Task to complete
Please print out the entries below unchanged and skip the images.

Data for the task
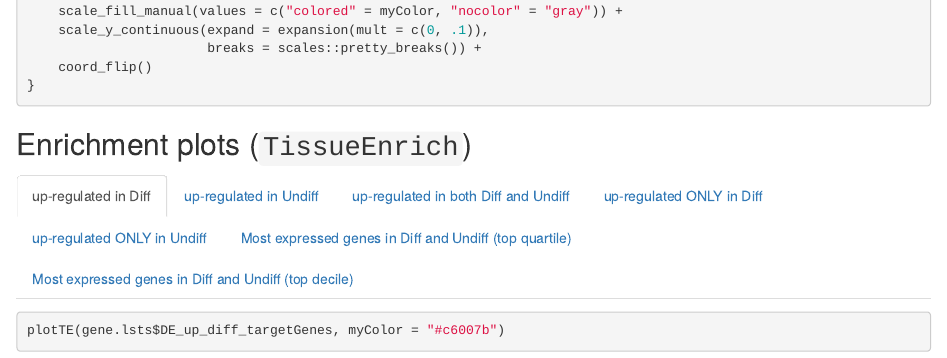
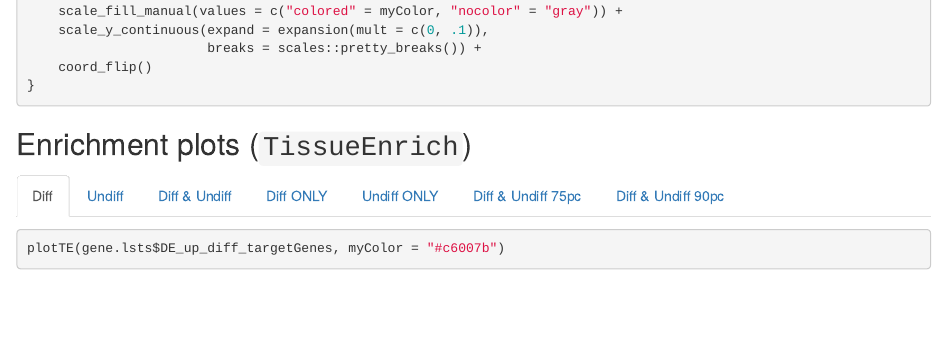
Before and after one commit to Tuteja-Lab/mouse.trophoblast.smallRNAseq, an R Markdown document (1a_with_smallRNAs.Rmd): the page in a window 1100 px wide, from 11390 px down. Rendered offline with R 4.5, knitr and Pandoc, with nearby package versions; drawn as R Markdown's standard HTML page in place of the format the file asks for; some code elsewhere in the file could not run offline.

Commit message:
tissue enrichment knit

````diff
--- a/1a_with_smallRNAs.Rmd
+++ b/1a_with_smallRNAs.Rmd
@@ -1190,21 +1190,21 @@ plotTE <- function(inputGenes = gene.list,
 
 ## Enrichment plots (`TissueEnrich`) {.tabset}
 
-### up-regulated in Diff
+### Diff
 
-```{r te1, fig.cap="Figure 11A: Target genes of miRNAs up-regulated in Diff enrichment in Mouse ENCODE data", fig.width=10, fig.height=6}
+```{r te1, fig.cap="Figure 11A: Target genes of miRNAs up-regulated in Diff enrichment in Mouse ENCODE data", fig.width=8, fig.height=6}
 plotTE(gene.lsts$DE_up_diff_targetGenes, myColor = "#c6007b")
 ```
 
-### up-regulated in Undiff
+### Undiff
 
-```{r te2, fig.cap="Figure 11B: Target genes of miRNAsup-regulated in Undiff) enrichment in Mouse ENCODE data", fig.width=10, fig.height=6}
+```{r te2, fig.cap="Figure 11B: Target genes of miRNAsup-regulated in Undiff) enrichment in Mouse ENCODE data", fig.width=8, fig.height=6}
 plotTE(gene.lsts$DE_up_undiff_targetGenes, myColor = "#a0b600")
 ```
 
-### up-regulated in both Diff and Undiff
+### Diff & Undiff
 
-```{r te3, fig.cap="Figure 11C: Target genes of miRNAs up-regulated in both Diff and Undiff) enrichment in Mouse ENCODE data", fig.width=10, fig.height=6}
+```{r te3, fig.cap="Figure 11C: Target genes of miRNAs up-regulated in both Diff and Undiff) enrichment in Mouse ENCODE data", fig.width=8, fig.height=6}
 plotTE(gene.lsts$DE_up_undiff_and_diff_targetGenes, myColor = "#C19B5D")
 ```
 
@@ -1212,2 +1212 @@ plotTE(gene.lsts$DE_up_undiff_and_diff_targetGenes, myColor = "#C19B5D")
 
-```{r te4, fig.cap="Figure 11D: Target genes of miRNAs up-regulated ONLY in Diff) enrichment in Mouse ENCODE data", fig.width=10, fig.height=6}
@@ -1218,11 +1218,10 @@ plotTE(gene.lsts$DE_up_diff_only_targetGenes, myColor = "#c6007b")
 
-```{r te5, fig.cap="Figure 11E: Target genes of miRNAs up-regulated ONLY in Undiff) enrichment in Mouse ENCODE data", fig.width=10, fig.height=6}
+```{r te5, fig.cap="Figure 11E: Target genes of miRNAs up-regulated ONLY in Undiff) enrichment in Mouse ENCODE data", fig.width=8, fig.height=6}
 plotTE(gene.lsts$DE_up_undiff_only_targetGenes, myColor = "#a0b600")
 ```
-### Most expressed genes in Diff and Undiff (top quartile)
+### Diff & Undiff 75pc
 
-```{r te6, fig.cap="Figure 11F: Target genes of miRNAs most expressed genes in Diff and Undiff - 75th percentile) enrichment in Mouse ENCODE data", fig.width=10, fig.height=6}
+```{r te6, fig.cap="Figure 11F: Target genes of miRNAs most expressed genes in Diff and Undiff - 75th percentile) enrichment in Mouse ENCODE data", fig.width=8, fig.height=6}
 plotTE(gene.lsts$Top_Quartile_Exp_targetGenes, myColor = "#f53d00")
 ```
 
-### Most expressed genes in Diff and Undiff (top decile)
````
Also changed, not shown: assets/pcaFull_C1-C2-1.png, assets/te1-1.png (added), assets/te2-1.png (added), assets/te3-1.png (added), assets/te4-1.png (added), assets/te5-1.png (added), assets/te6-1.png (added), assets/te7-1.png (added), assets/vlnplot1-1.png, assets/vlnplot2-1.png, assets/vlnplot3-1.png, 1a_with_smallRNAs.Rmd (10 more changed lines).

Exercise output
Before and after one commit to Tuteja-Lab/mouse.trophoblast.smallRNAseq, an R Markdown document (1a_with_smallRNAs.Rmd): the page in a window 1100 px wide, from 11390 px down. Rendered offline with R 4.5, knitr and Pandoc, with nearby package versions; drawn as R Markdown's standard HTML page in place of the format the file asks for; some code elsewhere in the file could not run offline.

Commit message:
tissue enrichment knit

````diff
--- a/1a_with_smallRNAs.Rmd
+++ b/1a_with_smallRNAs.Rmd
@@ -1190,21 +1190,21 @@ plotTE <- function(inputGenes = gene.list,
 
 ## Enrichment plots (`TissueEnrich`) {.tabset}
 
-### up-regulated in Diff
+### Diff
 
-```{r te1, fig.cap="Figure 11A: Target genes of miRNAs up-regulated in Diff enrichment in Mouse ENCODE data", fig.width=10, fig.height=6}
+```{r te1, fig.cap="Figure 11A: Target genes of miRNAs up-regulated in Diff enrichment in Mouse ENCODE data", fig.width=8, fig.height=6}
 plotTE(gene.lsts$DE_up_diff_targetGenes, myColor = "#c6007b")
 ```
 
-### up-regulated in Undiff
+### Undiff
 
-```{r te2, fig.cap="Figure 11B: Target genes of miRNAsup-regulated in Undiff) enrichment in Mouse ENCODE data", fig.width=10, fig.height=6}
+```{r te2, fig.cap="Figure 11B: Target genes of miRNAsup-regulated in Undiff) enrichment in Mouse ENCODE data", fig.width=8, fig.height=6}
 plotTE(gene.lsts$DE_up_undiff_targetGenes, myColor = "#a0b600")
 ```
 
-### up-regulated in both Diff and Undiff
+### Diff & Undiff
 
-```{r te3, fig.cap="Figure 11C: Target genes of miRNAs up-regulated in both Diff and Undiff) enrichment in Mouse ENCODE data", fig.width=10, fig.height=6}
+```{r te3, fig.cap="Figure 11C: Target genes of miRNAs up-regulated in both Diff and Undiff) enrichment in Mouse ENCODE data", fig.width=8, fig.height=6}
 plotTE(gene.lsts$DE_up_undiff_and_diff_targetGenes, myColor = "#C19B5D")
 ```
 
@@ -1212,2 +1212 @@ plotTE(gene.lsts$DE_up_undiff_and_diff_targetGenes, myColor = "#C19B5D")
 
-```{r te4, fig.cap="Figure 11D: Target genes of miRNAs up-regulated ONLY in Diff) enrichment in Mouse ENCODE data", fig.width=10, fig.height=6}
@@ -1218,11 +1218,10 @@ plotTE(gene.lsts$DE_up_diff_only_targetGenes, myColor = "#c6007b")
 
-```{r te5, fig.cap="Figure 11E: Target genes of miRNAs up-regulated ONLY in Undiff) enrichment in Mouse ENCODE data", fig.width=10, fig.height=6}
+```{r te5, fig.cap="Figure 11E: Target genes of miRNAs up-regulated ONLY in Undiff) enrichment in Mouse ENCODE data", fig.width=8, fig.height=6}
 plotTE(gene.lsts$DE_up_undiff_only_targetGenes, myColor = "#a0b600")
 ```
-### Most expressed genes in Diff and Undiff (top quartile)
+### Diff & Undiff 75pc
 
-```{r te6, fig.cap="Figure 11F: Target genes of miRNAs most expressed genes in Diff and Undiff - 75th percentile) enrichment in Mouse ENCODE data", fig.width=10, fig.height=6}
+```{r te6, fig.cap="Figure 11F: Target genes of miRNAs most expressed genes in Diff and Undiff - 75th percentile) enrichment in Mouse ENCODE data", fig.width=8, fig.height=6}
 plotTE(gene.lsts$Top_Quartile_Exp_targetGenes, myColor = "#f53d00")
 ```
 
-### Most expressed genes in Diff and Undiff (top decile)
````
Also changed, not shown: assets/pcaFull_C1-C2-1.png, assets/te1-1.png (added), assets/te2-1.png (added), assets/te3-1.png (added), assets/te4-1.png (added), assets/te5-1.png (added), assets/te6-1.png (added), assets/te7-1.png (added), assets/vlnplot1-1.png, assets/vlnplot2-1.png, assets/vlnplot3-1.png, 1a_with_smallRNAs.Rmd (10 more changed lines).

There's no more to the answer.